The future of the cellphone, it seems, involves doing everything with the device but talking to other people.
Wireless data, rather than voice services, is now one of the strongest revenue streams for Canadian carriers. The growth reflects both increased smart phone use, as more people choose iPhone and BlackBerry plans, and a decline in the use of cellphones as a means to actually speak to others. The trend rose during the recession, with thrifty consumers sending cheaper text messages rather than making calls.
Canada's largest carriers - Rogers, Telus and BCE Inc.'s Bell Canada unit - are all reporting strong data growth.
"It's absolutely the growth engine of the wireless business," Rob Bruce, president of Rogers Wireless, said on a conference call yesterday.
He had good reason to be optimistic, speaking shortly after Rogers Communications Corp. posted strong fourth-quarter results. Growth in wireless data revenue pushed total wireless revenue up 4 per cent to just over $3-billion, with data now accounting for 24 per cent of that total. Smart phones now account for 31 per cent of Rogers' wireless subscribers.
"We see a ton of room for that growth to continue," said Nadir Mohamed, Rogers' president and chief executive officer.
But the downside of a data-intensive network, which also includes mobile Internet sticks plugged into laptops, is already clear. It allows customers to cut down on the number of minutes spoken, which saves money for consumers but costs carriers by eroding stable revenues gained from offering voice services.
Telus Corp., which reported fourth-quarter earnings last week, saw a 45-per-cent slide in profits due, in part, to customers who cease making calls and opt for texting instead. This, despite the fact that the cost of voice calls has declined.
"Voice pricing has been declining in the wireless industry, almost from inception, but it's traditionally been made up by increased usage," Robert McFarlane, executive vice-president and chief financial officer at Telus, said in an interview last week. "What's happened in the past couple of years is you've had rate reductions, but you've also had volume reductions."
The deluge of data usage is driven in part by sophisticated handsets, such as the iPhone and BlackBerry, or devices powered by the Android operating system. But as wireless phones become more advanced, and as people use high-bandwidth activity such as streaming video, the devices hog space on networks, slowing service for everybody.
Costly infrastructure investments are necessary to head off customer frustration. In the U.S., AT&T's network is so strained in high-density areas customers sometimes have to dial several times before they are connected.
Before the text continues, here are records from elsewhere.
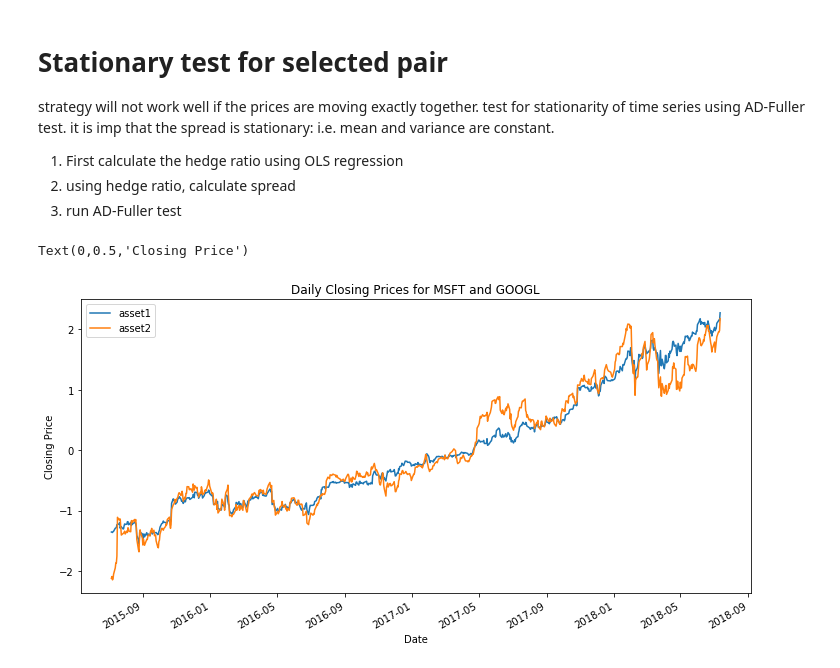
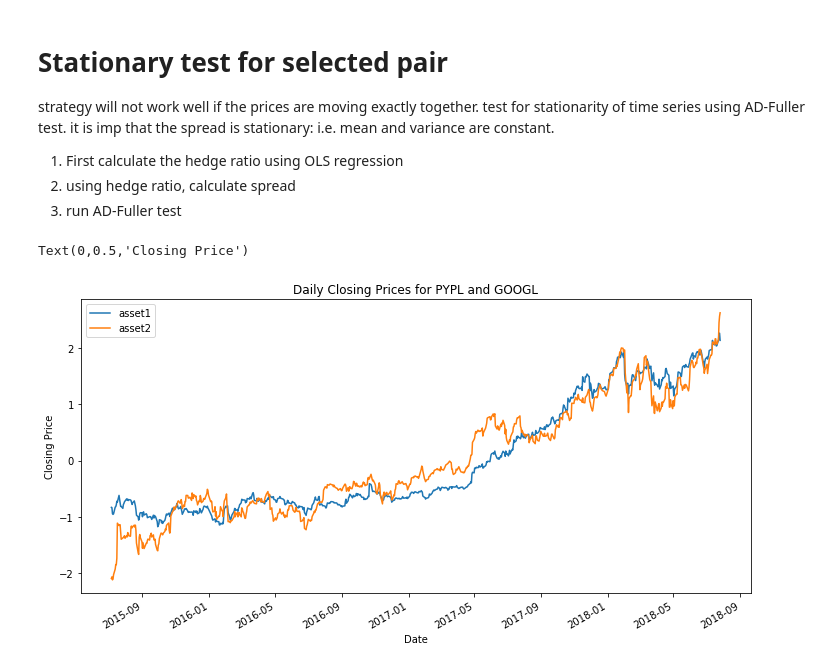
Before and after one commit to infinityandacrylic/statistical-arbitrage, a Jupyter notebook: Stat Arb.ipynb, the cells around one changed output. Saved outputs shown, nothing was run; the diff lists cells and outputs as text; code cells hidden in the pictures.

Commit message:
completed trading signal generation and plots

```diff
--- a/Stat Arb.ipynb
+++ b/Stat Arb.ipynb
@@ -15,7 +21,7 @@ thelen = len(tickers)
 price_data = []
 
 for ticker in range(thelen):
-    prices = dr.DataReader(tickers[ticker], start = '2011-01-01', end='2021-07-22', data_source='yahoo')
+    prices = dr.DataReader(tickers[ticker], start = '2011-01-01', end='2021-08-20', data_source='yahoo')
     price_data.append(prices.assign(ticker=ticker)[['Adj Close']])
 df_stocks = pd.concat(price_data, axis = 1)
 df_stocks.columns = tickers
@@ -147,17 +153,17 @@ strategy will not work well if the prices are moving exactly together. test for
 2. using hedge ratio, calculate spread
 3. run AD-Fuller test
 # %%
-# choose MSFT and GOOGL
+# choose PYPL and GOOGL
 
-asset1 = 'MSFT'
+asset1 = 'PYPL'
 asset2 = 'GOOGL'
 
 train2 = pd.DataFrame()
 train2['asset1'] = (train[asset1]-train[asset1].mean())/train[asset1].std()
 train2['asset2'] = (train[asset2]-train[asset2].mean())/train[asset2].std() #normalise prices to see correlation clearly on the same scale
 
 ax = train2[['asset1','asset2']].plot(figsize=(12,6), title = 'Daily Closing Prices for {} and {}'.format(asset1, asset2))
 ax.set_ylabel("Closing Price")
 # %% [output]
 Text(0,0.5,'Closing Price')
-[figure, old version]
+[figure, new version]
```
Also changed, not shown: parts of 18 cells of this notebook.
Rogers' Mr. Mohamed thinks this won't be a problem in Canada, however, because of increasing convergence between wireless services and broadband Internet.
Close: $32.95, down $1.58
EPS..................51 cents..............(22 cents)
Source: Company reports